• Problem requirements:
Down to the last line, restate the records below word for word, dropping every image.

[Modification records]
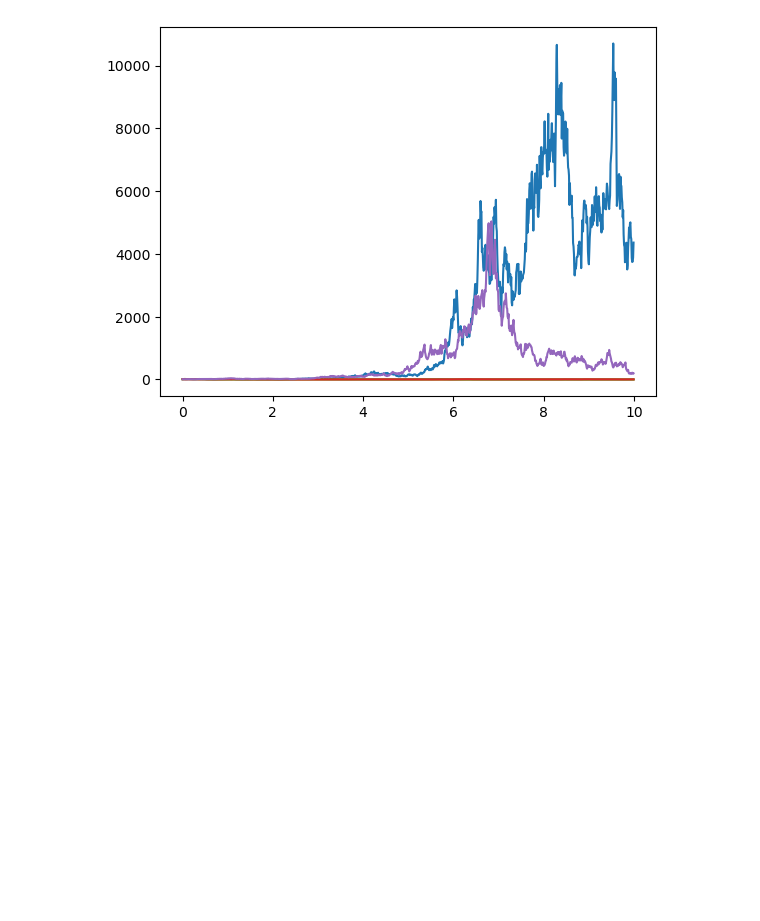
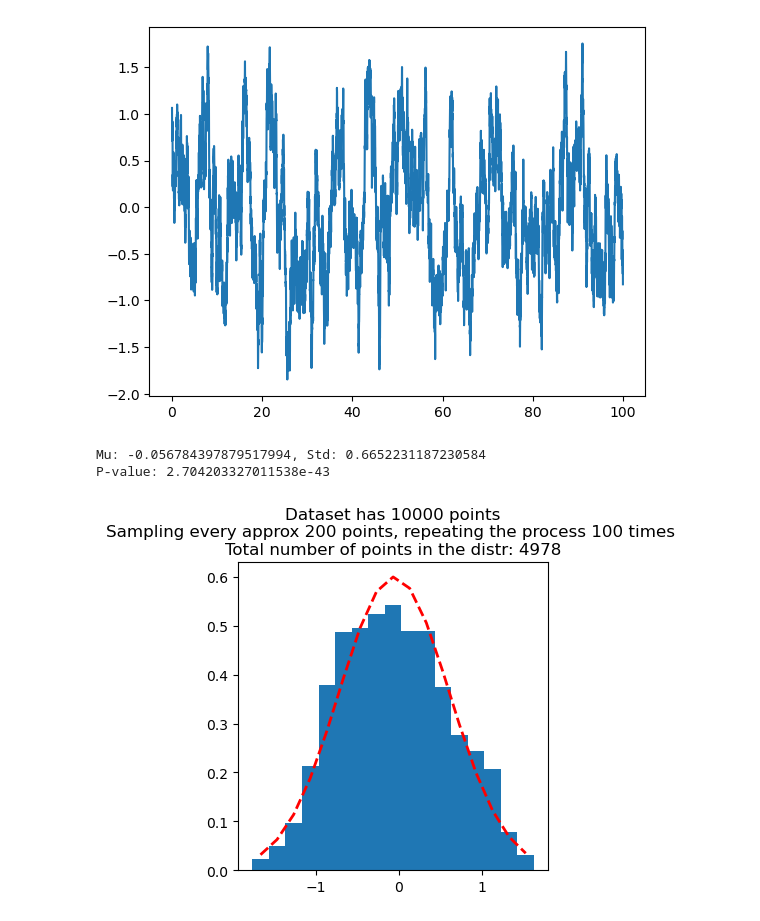
Before and after one commit to lorenzorizzi17/LaboratoryOfComputationalPhysics_Y7, a Jupyter notebook: tmp.ipynb, the cells around one changed output. Drawn from its saved outputs; the diff is of its cells as text; code cells hidden in the pictures; blank space fills up the shorter version.

```diff
--- a/tmp.ipynb
+++ b/tmp.ipynb
@@ -1,31 +1,83 @@
 # %%
 import numpy as np
 import matplotlib.pyplot as plt
 from math import sqrt
+import pandas as pd
+
+from scipy.stats import norm
+from scipy import stats
+from math import pi
 
 N = 5
-T = 10
+T = 100
 D = 1
 dt = 0.01
-x0 = 10
+x0 = 1
+
 times = np.arange(0, T, dt)
 
 def a(x,t):
-    return 0.5*x
+    return  - x
 
 def sigma(x,t):
-    return x
+    return 0.9
 
 
 def run_stochastic(n):
     x = x0 * np.ones( (int(T/dt),n) )
     for i, t in enumerate(times):
         z = np.random.normal(0,1, (n,))
         dB = sqrt(dt) * z
         x[i] = x[i-1] + a(x[i-1], t) * dt * np.ones((n,)) + sigma(x[i-1],t) * dB * np.ones((n,))
     return x
 
-plt.plot(times, run_stochastic(5))
+x = run_stochastic(1)
+plt.plot(times, x)
 plt.show()
+
+df = pd.Series( x.reshape((len(x),)))
+
+
+## WIP !!! what if we chose a gaussian sampling? (The distance between two points is gaussian distributed)
+def plot_distribution(dataset : pd.Series, lambda_ : int, n : int):
+
+    x = np.array([0])
+    # repeat the process n times
+    for i in range(n):
+        # we will sample the dataset choosing a value every lambda points on average (poisson distr)
+        choice = [np.random.randint(lambda_)]  #choice is the vector of indices of chosen values
+        for i in range(1, int(len(dataset)/lambda_) ):
+            l = np.random.poisson(lambda_)
+            if (int(choice[-1]+l) > len(dataset)-1):
+                break
+            choice.append(int(choice[-1]+l))
+        #filtered data, chosen approx every lambda points
+        chosen_data = (dataset.values)[choice]
+        x = np.concatenate((x,chosen_data), axis = 0)
+
+    fig, ax = plt.subplots(figsize=(4,4))
+    bin_edges = np.arange(np.min(x), np.max(x), 0.2)
+    ax.hist(x, bins = bin_edges, density=True)
+    ax.set_title(f"Dataset has {len(dataset)} points"+ '\n'+f"Sampling every approx {lambda_} points, repeating the process {n} times " + '\n' + f"Total number of points in the distr: {len(x)}" )
+
+    mu, std = norm.fit(x)
+    print(f"Mu: {mu}, Std: {std}")
+
+    bin_centers = (bin_edges[:-1] + bin_edges[1:]) / 2
+
+    ax.plot(bin_centers, norm.pdf(bin_centers, mu, std), 'r--', linewidth=2)
+
+
+    # Test di Shapiro-Wilk
+    stat, p_value = stats.kstest(x, "norm")
+
+    print(f'P-value: {p_value}')
+    _, ax2 = plt.subplots()
+    stats.probplot(x, dist="norm", plot = ax2)
+
+plot_distribution(df, 200,100)
 # %% [output]
-[figure, old version]
+[figure, new version]
+Mu: -0.056784397879517994, Std: 0.6652231187230584
+P-value: 2.704203327011538e-43
+[figure, added]
```
Also changed, not shown: parts of 2 cells of this notebook, 55 other files.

• Solution to this problem:
Before and after one commit to lorenzorizzi17/LaboratoryOfComputationalPhysics_Y7, a Jupyter notebook: tmp.ipynb, the cells around one changed output. Drawn from its saved outputs; the diff is of its cells as text; code cells hidden in the pictures; blank space fills up the shorter version.

```diff
--- a/tmp.ipynb
+++ b/tmp.ipynb
@@ -1,31 +1,83 @@
 # %%
 import numpy as np
 import matplotlib.pyplot as plt
 from math import sqrt
+import pandas as pd
+
+from scipy.stats import norm
+from scipy import stats
+from math import pi
 
 N = 5
-T = 10
+T = 100
 D = 1
 dt = 0.01
-x0 = 10
+x0 = 1
+
 times = np.arange(0, T, dt)
 
 def a(x,t):
-    return 0.5*x
+    return  - x
 
 def sigma(x,t):
-    return x
+    return 0.9
 
 
 def run_stochastic(n):
     x = x0 * np.ones( (int(T/dt),n) )
     for i, t in enumerate(times):
         z = np.random.normal(0,1, (n,))
         dB = sqrt(dt) * z
         x[i] = x[i-1] + a(x[i-1], t) * dt * np.ones((n,)) + sigma(x[i-1],t) * dB * np.ones((n,))
     return x
 
-plt.plot(times, run_stochastic(5))
+x = run_stochastic(1)
+plt.plot(times, x)
 plt.show()
+
+df = pd.Series( x.reshape((len(x),)))
+
+
+## WIP !!! what if we chose a gaussian sampling? (The distance between two points is gaussian distributed)
+def plot_distribution(dataset : pd.Series, lambda_ : int, n : int):
+
+    x = np.array([0])
+    # repeat the process n times
+    for i in range(n):
+        # we will sample the dataset choosing a value every lambda points on average (poisson distr)
+        choice = [np.random.randint(lambda_)]  #choice is the vector of indices of chosen values
+        for i in range(1, int(len(dataset)/lambda_) ):
+            l = np.random.poisson(lambda_)
+            if (int(choice[-1]+l) > len(dataset)-1):
+                break
+            choice.append(int(choice[-1]+l))
+        #filtered data, chosen approx every lambda points
+        chosen_data = (dataset.values)[choice]
+        x = np.concatenate((x,chosen_data), axis = 0)
+
+    fig, ax = plt.subplots(figsize=(4,4))
+    bin_edges = np.arange(np.min(x), np.max(x), 0.2)
+    ax.hist(x, bins = bin_edges, density=True)
+    ax.set_title(f"Dataset has {len(dataset)} points"+ '\n'+f"Sampling every approx {lambda_} points, repeating the process {n} times " + '\n' + f"Total number of points in the distr: {len(x)}" )
+
+    mu, std = norm.fit(x)
+    print(f"Mu: {mu}, Std: {std}")
+
+    bin_centers = (bin_edges[:-1] + bin_edges[1:]) / 2
+
+    ax.plot(bin_centers, norm.pdf(bin_centers, mu, std), 'r--', linewidth=2)
+
+
+    # Test di Shapiro-Wilk
+    stat, p_value = stats.kstest(x, "norm")
+
+    print(f'P-value: {p_value}')
+    _, ax2 = plt.subplots()
+    stats.probplot(x, dist="norm", plot = ax2)
+
+plot_distribution(df, 200,100)
 # %% [output]
-[figure, old version]
+[figure, new version]
+Mu: -0.056784397879517994, Std: 0.6652231187230584
+P-value: 2.704203327011538e-43
+[figure, added]
```
Also changed, not shown: parts of 2 cells of this notebook, 55 other files.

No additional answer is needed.